B.J.Luff, K.Kawaguchi* and J.S.Wilkinson
Optoelectronics Research Centre, University of Southampton, Southampton, UK
* Kyoto Electronics Manufacturing Co., Ltd., 68 Ninodan-cho, Shinden, Kisshoin Minami-ku Kyoto 60 1, Japan
An inexpensive and robust method for acquiring multiple outputs from integrated optical sensor devices using a 1D CCD array is described in this paper. An example is gven of the development of an instrument based on the use of an integrated optical Mach-Zehnder interferometer (MZI) refractive index transducer. The technique is especially promising for application to multianalyte sensors where several outputs need to be interrogated simultaneously. The high sensitivity and low noise demonstrated by the system will enable the use of cheap, stable LED light sources in practical instruments.
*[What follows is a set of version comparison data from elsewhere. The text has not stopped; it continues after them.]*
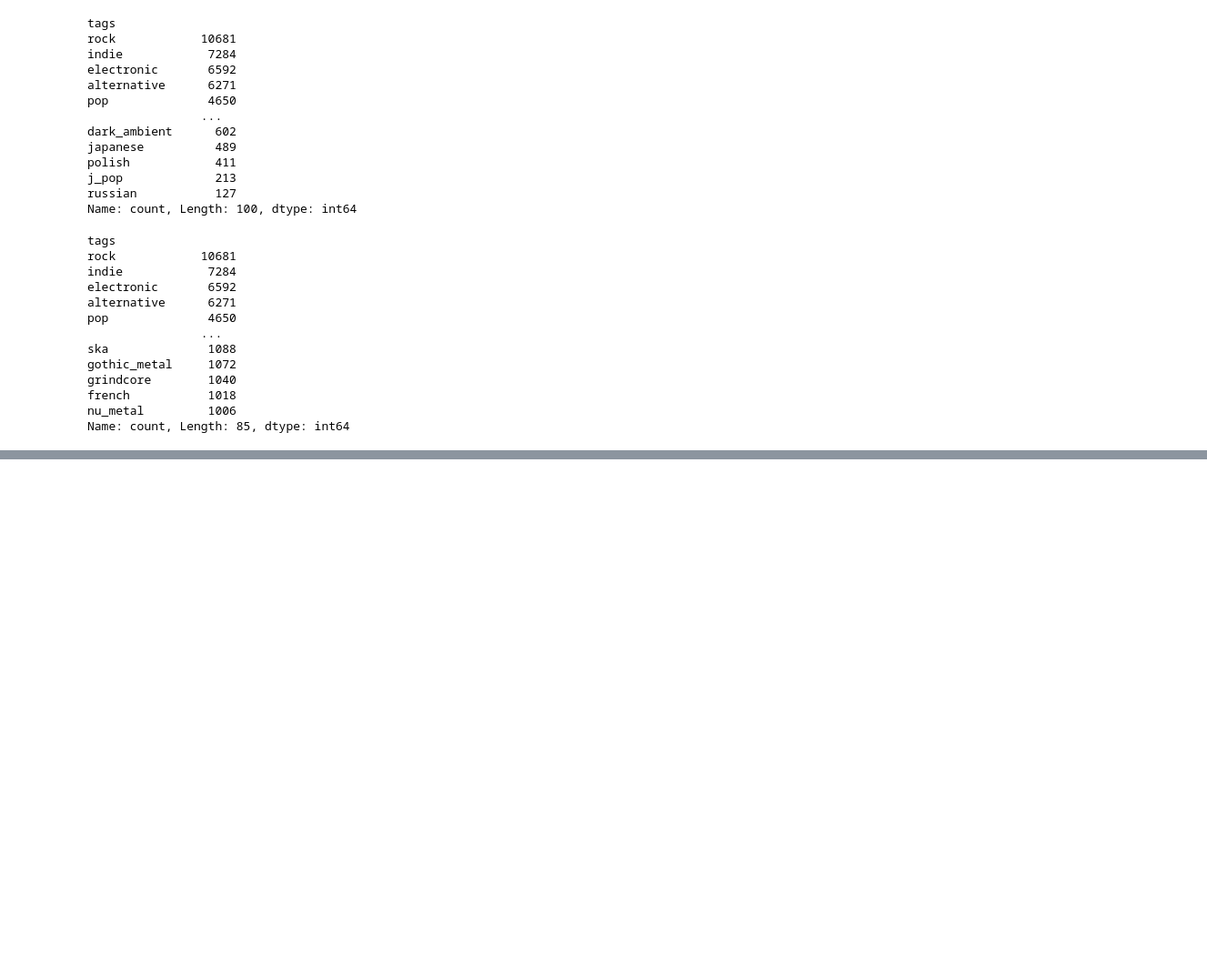
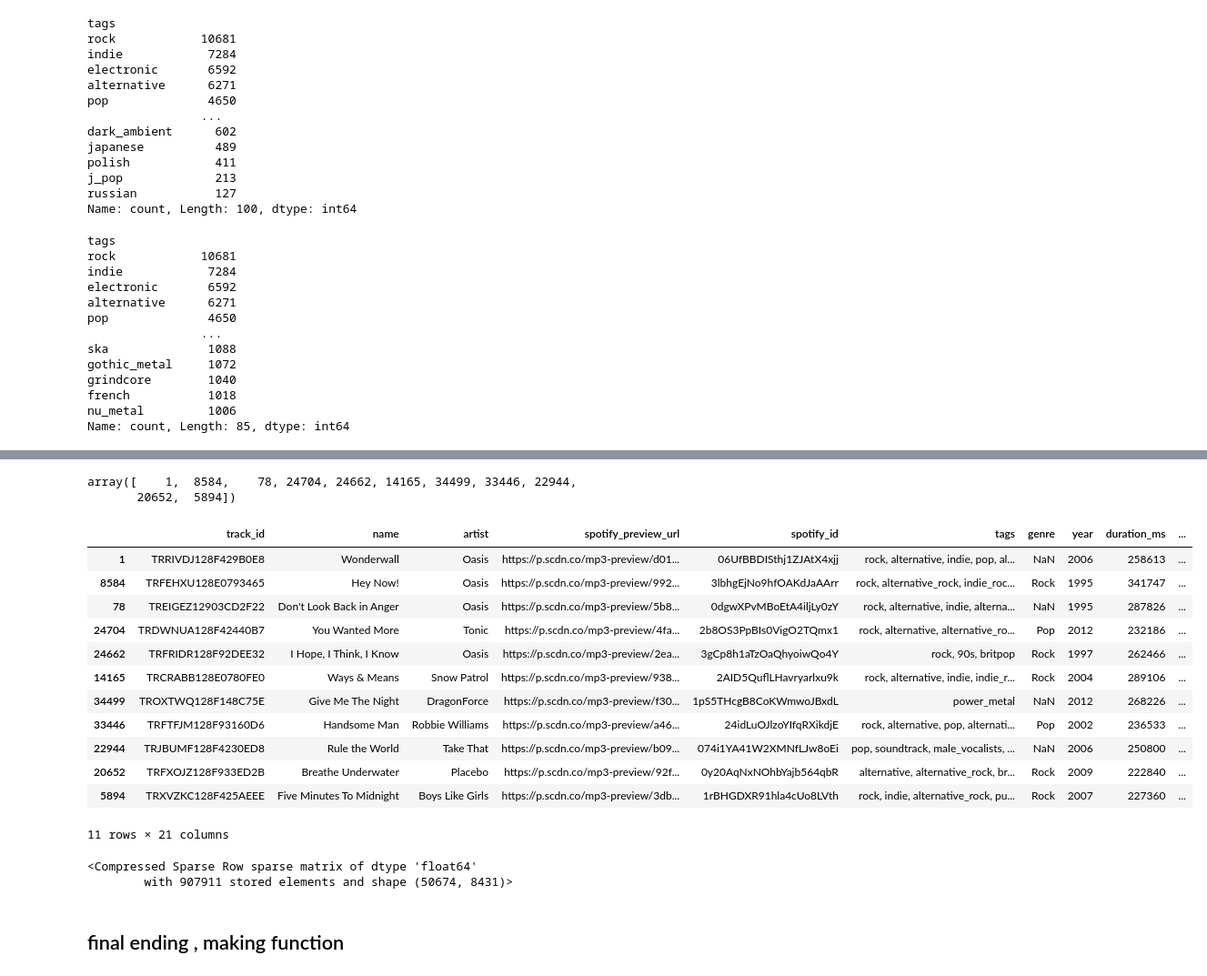
Before and after one commit to ujjwal-basnet/Hybrid-Recommender-system, a Jupyter notebook: content-based-filtering.ipynb, the cells around one changed output, grey strips where cells are left out. Shown: that part at 91% size. Saved outputs shown, nothing was run; the diff lists cells and outputs as text; code cells hidden in the pictures; blank space fills up the shorter version.

Commit message:
content_based_filtering_done

```diff
--- a/content-based-filtering.ipynb
+++ b/content-based-filtering.ipynb
@@ -276,0 +392,3 @@ min_max_scale_cols = ["danceability","energy","speechiness","acousticness","inst
+# %%
+input_vector = df_colab_filtering[df_songs['name'] == 'Wonderwall']
+input_vector
@@ -276,0 +398,5 @@ min_max_scale_cols = ["danceability","energy","speechiness","acousticness","inst
+# %%
+## trasform
+
+input_vector = transformer.transform(input_vector)
+input_vector
@@ -276,0 +416,6 @@ min_max_scale_cols = ["danceability","energy","speechiness","acousticness","inst
+# %%
+similarity_scores= cosine_similarity(transformed_df ,Y = input_vector)
+print(similarity_scores)
+print()
+print("#"* 100)
+print(similarity_scores.shape)
@@ -276,0 +433,31 @@ min_max_scale_cols = ["danceability","energy","speechiness","acousticness","inst
+# %%
+top_ten_similar_songs_indexes= np.argsort(similarity_scores.ravel())[-11:][::-1]
+top_ten_similar_songs_indexes
+# %% [output]
+array([    1,  8584,    78, 24704, 24662, 14165, 34499, 33446, 22944,
+       20652,  5894])
+# %%
+(
+ df_songs
+    .iloc[top_ten_similar_songs_indexes])
+# %% [output]
+|  | track_id | name | artist | spotify_preview_url | spotify_id | tags | genre | year | duration_ms | ... |
+| 1 | TRRIVDJ128F429B0E8 | Wonderwall | Oasis | https://p.scdn.co/mp3-preview/d01... | 06UfBBDISthj1ZJAtX4xjj | rock, alternative, indie, pop, al... | NaN | 2006 | 258613 | ... |
+| 8584 | TRFEHXU128E0793465 | Hey Now! | Oasis | https://p.scdn.co/mp3-preview/992... | 3lbhgEjNo9hfOAKdJaAArr | rock, alternative_rock, indie_roc... | Rock | 1995 | 341747 | ... |
+| 78 | TREIGEZ12903CD2F22 | Don't Look Back in Anger | Oasis | https://p.scdn.co/mp3-preview/5b8... | 0dgwXPvMBoEtA4iljLy0zY | rock, alternative, indie, alterna... | NaN | 1995 | 287826 | ... |
+| 24704 | TRDWNUA128F42440B7 | You Wanted More | Tonic | https://p.scdn.co/mp3-preview/4fa... | 2b8OS3PpBIs0VigO2TQmx1 | rock, alternative, alternative_ro... | Pop | 2012 | 232186 | ... |
+| 24662 | TRFRIDR128F92DEE32 | I Hope, I Think, I Know | Oasis | https://p.scdn.co/mp3-preview/2ea... | 3gCp8h1aTzOaQhyoiwQo4Y | rock, 90s, britpop | Rock | 1997 | 262466 | ... |
+| 14165 | TRCRABB128E0780FE0 | Ways & Means | Snow Patrol | https://p.scdn.co/mp3-preview/938... | 2AID5QuflLHavryarlxu9k | rock, alternative, indie, indie_r... | Rock | 2004 | 289106 | ... |
+| 34499 | TROXTWQ128F148C75E | Give Me The Night | DragonForce | https://p.scdn.co/mp3-preview/f30... | 1pS5THcgB8CoKWmwoJBxdL | power_metal | NaN | 2012 | 268226 | ... |
+| 33446 | TRFTFJM128F93160D6 | Handsome Man | Robbie Williams | https://p.scdn.co/mp3-preview/a46... | 24idLuOJlzoYIfqRXikdjE | rock, alternative, pop, alternati... | Pop | 2002 | 236533 | ... |
+| 22944 | TRJBUMF128F4230ED8 | Rule the World | Take That | https://p.scdn.co/mp3-preview/b09... | 074i1YA41W2XMNfLJw8oEi | pop, soundtrack, male_vocalists, ... | NaN | 2006 | 250800 | ... |
+| 20652 | TRFXOJZ128F933ED2B | Breathe Underwater | Placebo | https://p.scdn.co/mp3-preview/92f... | 0y20AqNxNOhbYajb564qbR | alternative, alternative_rock, br... | Rock | 2009 | 222840 | ... |
+| 5894 | TRXVZKC128F425AEEE | Five Minutes To Midnight | Boys Like Girls | https://p.scdn.co/mp3-preview/3db... | 1rBHGDXR91hla4cUo8LVth | rock, indie, alternative_rock, pu... | Rock | 2007 | 227360 | ... |
+11 rows × 21 columns
+# %%
+transformed_df
+# %% [output]
+<Compressed Sparse Row sparse matrix of dtype 'float64'
+        with 907911 stored elements and shape (50674, 8431)>
+# %% [markdown]
+## final ending , making function
```
Also changed, not shown: parts of 19 cells of this notebook.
Integrated optical transducers for the real-time measurement of interactions between biological molecules and for the specific detection of chemical and biochemical species are the subject of growing interest. Applications of this technology include environmental pollution monitoring, industrial process control and medical diagnostics. Integrated optical sensors provide the high detection sensitivity achievable using optical transduction techniques in a compact and robust format. This approach also offers advantages for the fabrication of multianalyte sensors through the integration of multiple transducers on a single chip by straightforward scaling of the photolithographic production process. Several types of integrated optical sensor have been described (e.g. [1-3]), but no commercially viable multianalyte system currently exists and, in order to fully exploit this technology in practical instrumentation, inexpensive and reliable techniques for addressing the multiple outputs of waveguide devices must be found. Fibre-to-chip pigtailing of integrated optical devices formed in 'passive' materials such as glass, where it is difficult to truly integrate monolithic light sources and detectors, is not the best solution when dealing with multiple outputs due to the necessity of producing and pigtailing fibre arrays. For single input devices, however, fibre input coupling is still a viable option as only a single pigtail needs to be made.
In this paper we present measurements on multiple-output integrated optical sensor devices using fibre input coupling and a cheap, readily available, 1D CCD array detector to simultaneously address all outputs. A lens is used to focus the waveguide outputs onto the array, resulting in a compact unit that can be housed in a standard instrument package. A further advantage of this arrangement is that other optical elements such as filters and polarisers can readily be inserted into the beam path.
Eurosensors XII Southampton 13-16 Sep (1998)
Copyright University of Southampton 2006